- _TO DO_: If a line in the entries below includes "verstretch", show that line.
====== EXERCISE INPUTS
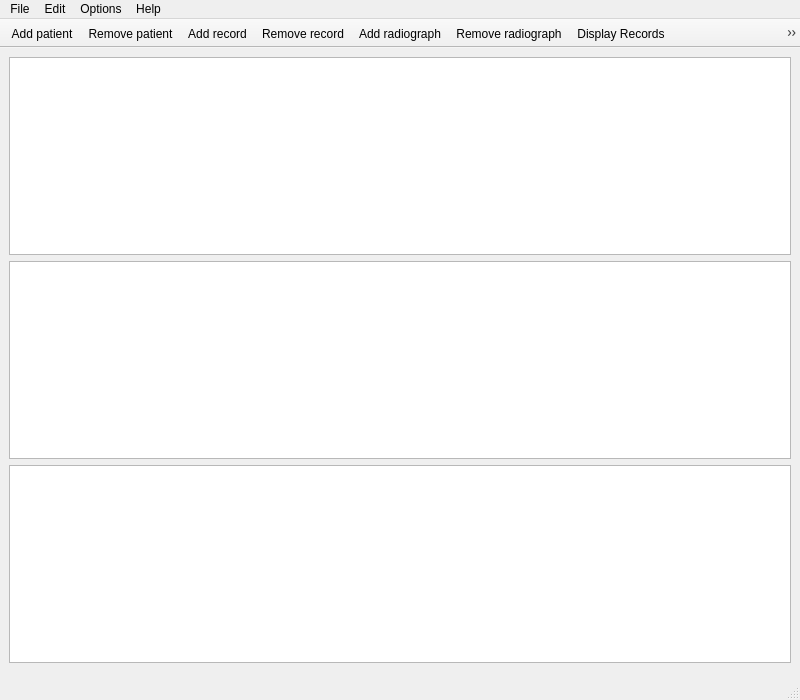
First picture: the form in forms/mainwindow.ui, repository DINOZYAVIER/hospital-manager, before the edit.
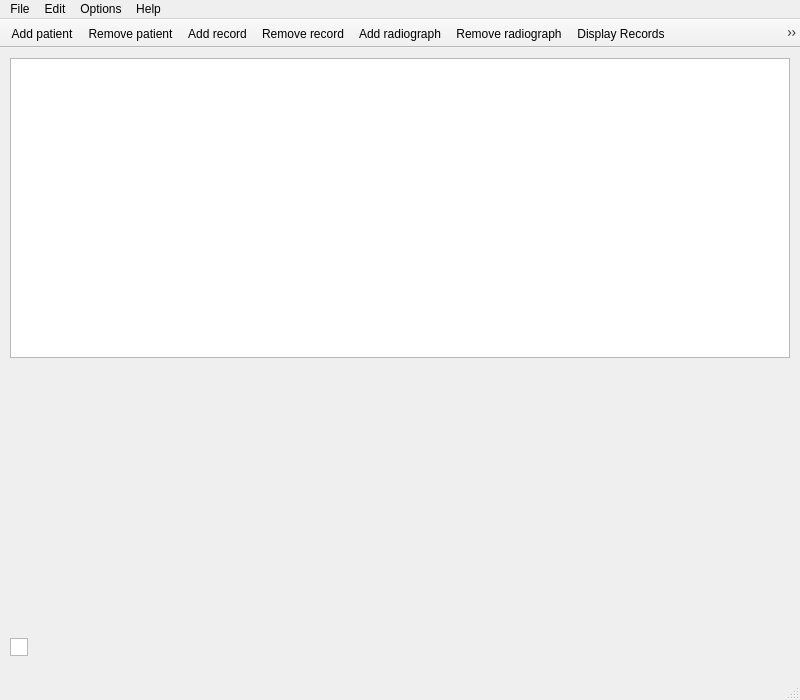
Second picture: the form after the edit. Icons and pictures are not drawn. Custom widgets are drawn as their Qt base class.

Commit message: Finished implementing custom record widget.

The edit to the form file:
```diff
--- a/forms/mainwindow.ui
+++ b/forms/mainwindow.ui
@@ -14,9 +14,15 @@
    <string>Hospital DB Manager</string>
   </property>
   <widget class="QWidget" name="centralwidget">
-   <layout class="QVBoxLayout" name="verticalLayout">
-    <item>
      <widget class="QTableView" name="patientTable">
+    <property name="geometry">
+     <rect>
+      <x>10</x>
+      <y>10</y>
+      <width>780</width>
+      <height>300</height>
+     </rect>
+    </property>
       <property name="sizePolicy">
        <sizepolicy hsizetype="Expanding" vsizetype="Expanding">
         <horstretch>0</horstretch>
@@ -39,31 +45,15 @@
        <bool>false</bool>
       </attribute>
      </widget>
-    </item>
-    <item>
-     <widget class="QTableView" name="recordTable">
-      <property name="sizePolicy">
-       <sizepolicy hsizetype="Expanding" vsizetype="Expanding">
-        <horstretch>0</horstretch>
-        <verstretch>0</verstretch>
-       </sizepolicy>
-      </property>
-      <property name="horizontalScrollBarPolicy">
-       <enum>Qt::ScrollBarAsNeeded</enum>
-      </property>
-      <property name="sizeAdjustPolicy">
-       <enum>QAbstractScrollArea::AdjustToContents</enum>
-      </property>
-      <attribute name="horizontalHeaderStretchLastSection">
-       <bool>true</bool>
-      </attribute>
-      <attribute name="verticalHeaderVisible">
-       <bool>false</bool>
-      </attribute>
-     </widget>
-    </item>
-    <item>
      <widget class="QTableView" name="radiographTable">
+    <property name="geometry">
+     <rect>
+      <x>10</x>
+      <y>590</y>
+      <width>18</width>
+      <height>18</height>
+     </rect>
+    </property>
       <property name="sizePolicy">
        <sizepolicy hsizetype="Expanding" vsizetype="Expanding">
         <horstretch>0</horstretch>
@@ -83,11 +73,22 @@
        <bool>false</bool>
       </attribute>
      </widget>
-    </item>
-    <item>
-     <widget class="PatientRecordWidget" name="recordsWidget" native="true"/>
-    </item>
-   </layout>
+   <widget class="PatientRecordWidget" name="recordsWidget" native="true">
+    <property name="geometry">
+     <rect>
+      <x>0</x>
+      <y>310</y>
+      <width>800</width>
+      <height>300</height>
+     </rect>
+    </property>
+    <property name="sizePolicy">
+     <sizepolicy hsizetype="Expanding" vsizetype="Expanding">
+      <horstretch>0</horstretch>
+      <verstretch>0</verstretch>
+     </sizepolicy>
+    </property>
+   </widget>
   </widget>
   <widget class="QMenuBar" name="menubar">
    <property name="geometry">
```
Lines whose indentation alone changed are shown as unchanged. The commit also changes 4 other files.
============
- _RESPONSE_:
-        <verstretch>0</verstretch>
+      <verstretch>0</verstretch>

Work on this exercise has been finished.